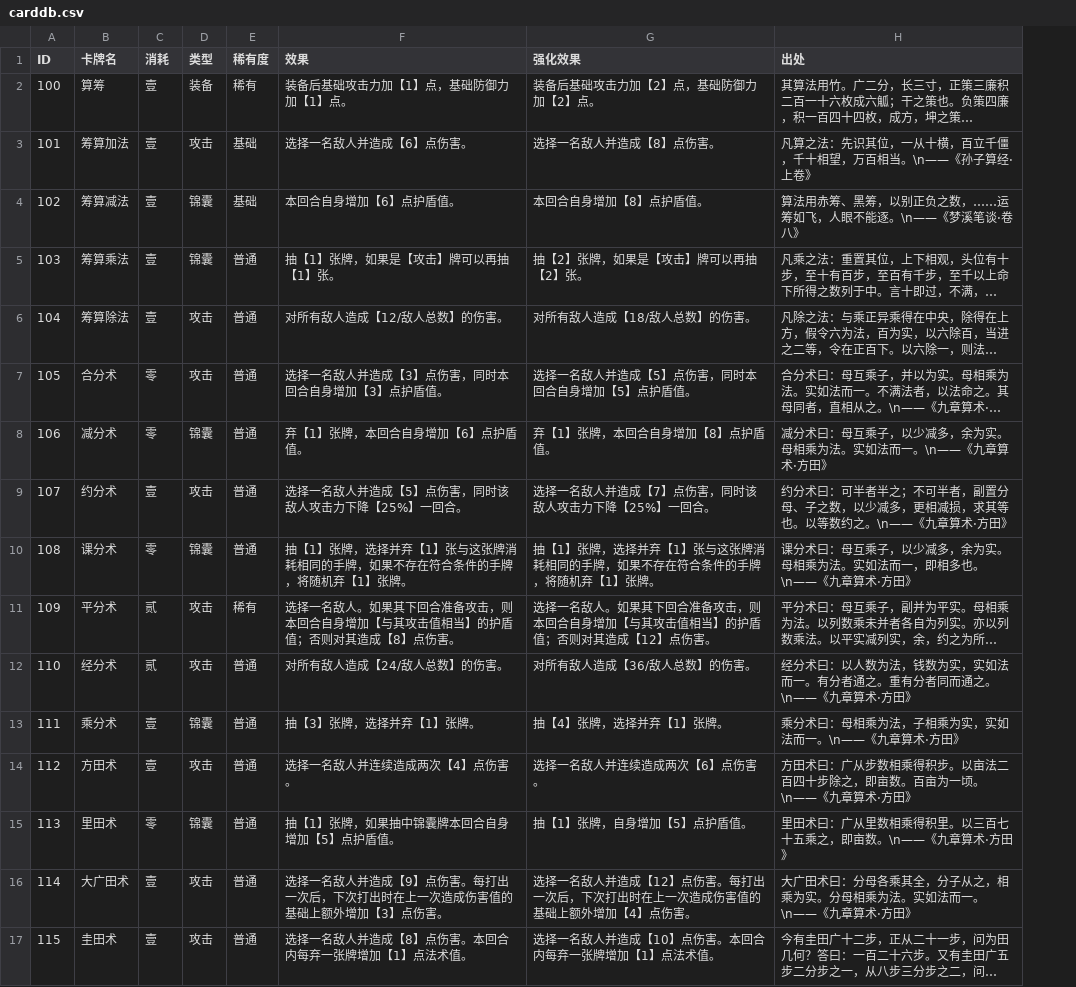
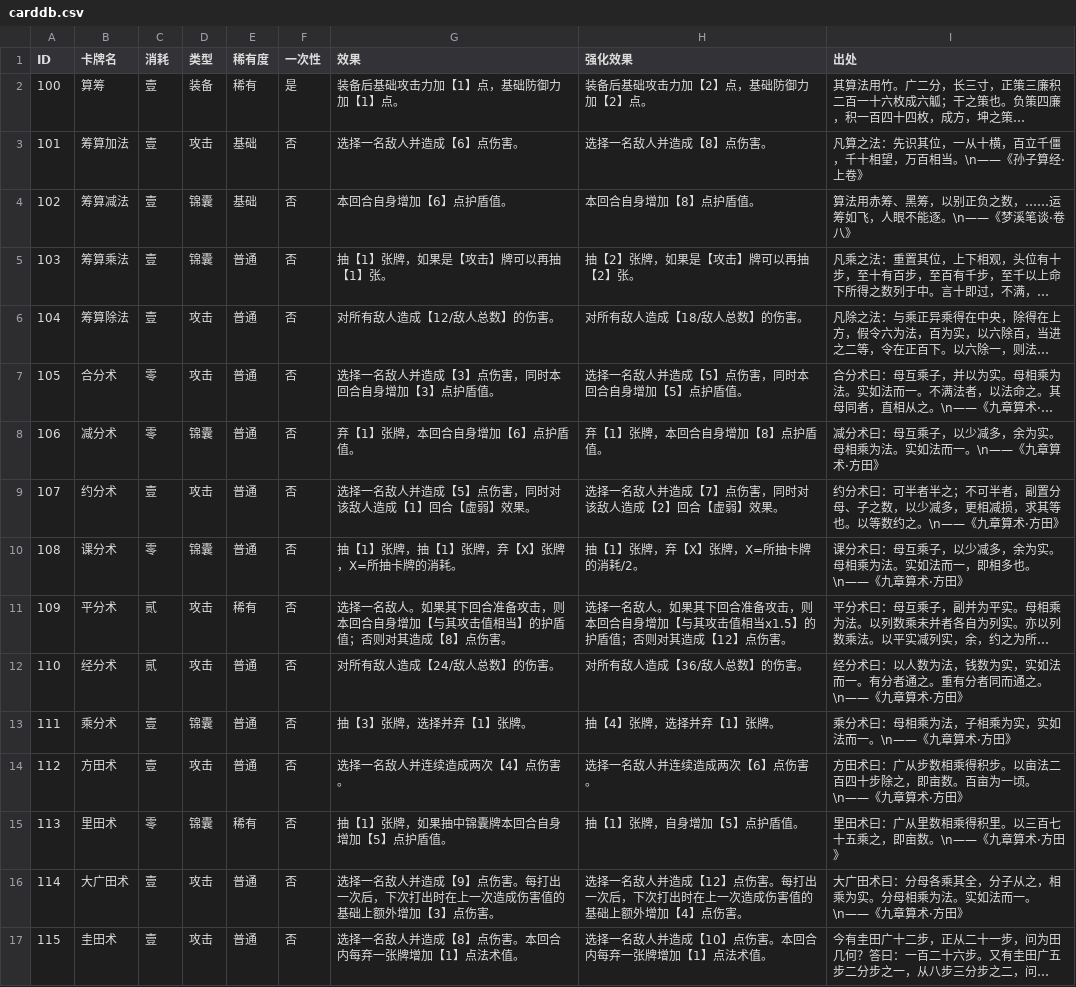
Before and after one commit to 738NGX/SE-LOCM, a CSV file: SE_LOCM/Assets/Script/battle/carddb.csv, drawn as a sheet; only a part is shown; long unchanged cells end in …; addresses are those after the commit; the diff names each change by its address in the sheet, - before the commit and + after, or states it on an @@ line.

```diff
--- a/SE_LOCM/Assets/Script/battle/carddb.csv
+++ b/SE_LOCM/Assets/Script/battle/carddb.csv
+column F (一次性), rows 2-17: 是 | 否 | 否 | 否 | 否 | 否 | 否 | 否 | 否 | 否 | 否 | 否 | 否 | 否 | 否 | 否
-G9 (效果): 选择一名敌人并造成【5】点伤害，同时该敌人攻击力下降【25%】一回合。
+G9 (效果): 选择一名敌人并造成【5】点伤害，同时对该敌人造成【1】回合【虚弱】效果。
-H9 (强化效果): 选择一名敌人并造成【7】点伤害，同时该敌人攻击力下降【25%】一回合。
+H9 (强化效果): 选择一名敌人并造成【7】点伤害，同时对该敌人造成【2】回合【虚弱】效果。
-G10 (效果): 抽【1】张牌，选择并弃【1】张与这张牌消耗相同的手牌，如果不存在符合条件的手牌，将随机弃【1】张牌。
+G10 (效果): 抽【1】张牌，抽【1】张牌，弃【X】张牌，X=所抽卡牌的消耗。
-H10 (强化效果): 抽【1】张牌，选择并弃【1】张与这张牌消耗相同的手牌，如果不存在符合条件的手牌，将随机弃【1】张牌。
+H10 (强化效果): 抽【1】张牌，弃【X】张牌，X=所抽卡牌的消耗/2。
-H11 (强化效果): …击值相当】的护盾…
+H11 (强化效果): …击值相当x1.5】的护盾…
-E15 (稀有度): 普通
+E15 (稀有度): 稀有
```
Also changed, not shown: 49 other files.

━━━

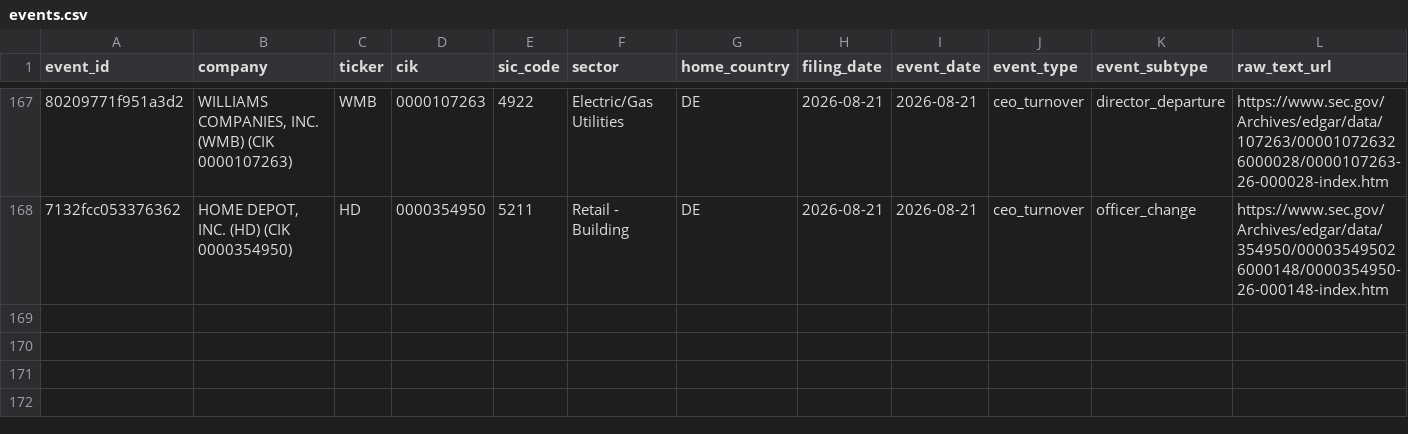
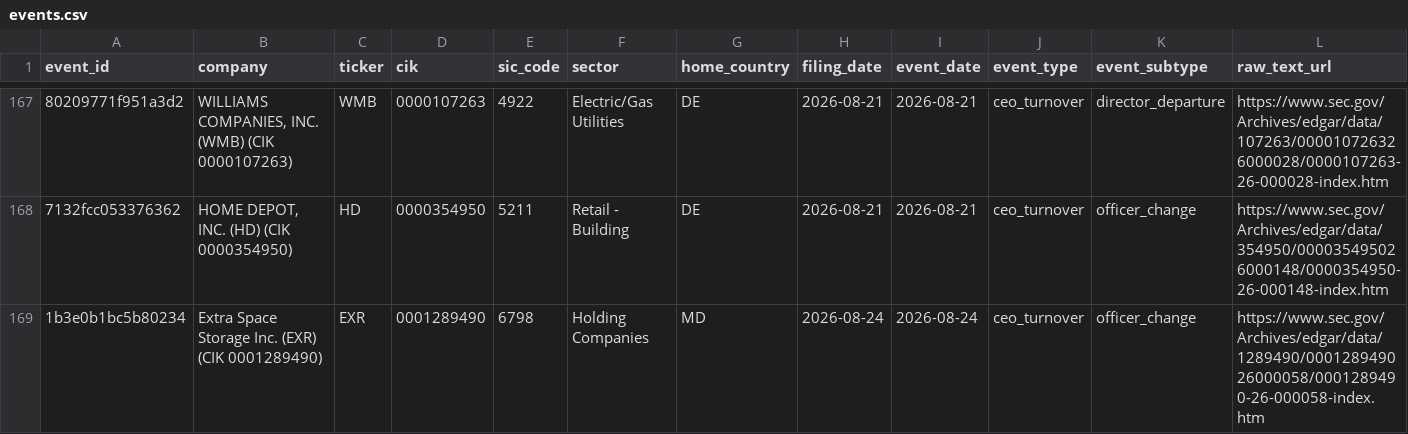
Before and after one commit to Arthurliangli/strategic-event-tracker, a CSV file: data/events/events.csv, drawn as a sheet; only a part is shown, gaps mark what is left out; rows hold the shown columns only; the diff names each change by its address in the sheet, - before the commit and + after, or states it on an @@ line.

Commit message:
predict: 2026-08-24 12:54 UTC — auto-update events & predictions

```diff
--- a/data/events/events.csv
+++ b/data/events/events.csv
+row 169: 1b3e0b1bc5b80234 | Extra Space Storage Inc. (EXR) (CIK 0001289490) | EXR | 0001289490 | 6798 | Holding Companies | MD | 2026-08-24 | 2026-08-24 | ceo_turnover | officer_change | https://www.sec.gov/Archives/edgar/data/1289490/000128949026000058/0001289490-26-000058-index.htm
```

━━━

-- What you should do --
Every line from the line containing "Before and after one commit to 738NGX/SE-LOCM, a" through the line containing "Also changed, not shown: 49 other files." in the records above must be retyped exactly. Leave out the rest.

-- Solution to this task --
Before and after one commit to 738NGX/SE-LOCM, a CSV file: SE_LOCM/Assets/Script/battle/carddb.csv, drawn as a sheet; only a part is shown; long unchanged cells end in …; addresses are those after the commit; the diff names each change by its address in the sheet, - before the commit and + after, or states it on an @@ line.

```diff
--- a/SE_LOCM/Assets/Script/battle/carddb.csv
+++ b/SE_LOCM/Assets/Script/battle/carddb.csv
+column F (一次性), rows 2-17: 是 | 否 | 否 | 否 | 否 | 否 | 否 | 否 | 否 | 否 | 否 | 否 | 否 | 否 | 否 | 否
-G9 (效果): 选择一名敌人并造成【5】点伤害，同时该敌人攻击力下降【25%】一回合。
+G9 (效果): 选择一名敌人并造成【5】点伤害，同时对该敌人造成【1】回合【虚弱】效果。
-H9 (强化效果): 选择一名敌人并造成【7】点伤害，同时该敌人攻击力下降【25%】一回合。
+H9 (强化效果): 选择一名敌人并造成【7】点伤害，同时对该敌人造成【2】回合【虚弱】效果。
-G10 (效果): 抽【1】张牌，选择并弃【1】张与这张牌消耗相同的手牌，如果不存在符合条件的手牌，将随机弃【1】张牌。
+G10 (效果): 抽【1】张牌，抽【1】张牌，弃【X】张牌，X=所抽卡牌的消耗。
-H10 (强化效果): 抽【1】张牌，选择并弃【1】张与这张牌消耗相同的手牌，如果不存在符合条件的手牌，将随机弃【1】张牌。
+H10 (强化效果): 抽【1】张牌，弃【X】张牌，X=所抽卡牌的消耗/2。
-H11 (强化效果): …击值相当】的护盾…
+H11 (强化效果): …击值相当x1.5】的护盾…
-E15 (稀有度): 普通
+E15 (稀有度): 稀有
```
Also changed, not shown: 49 other files.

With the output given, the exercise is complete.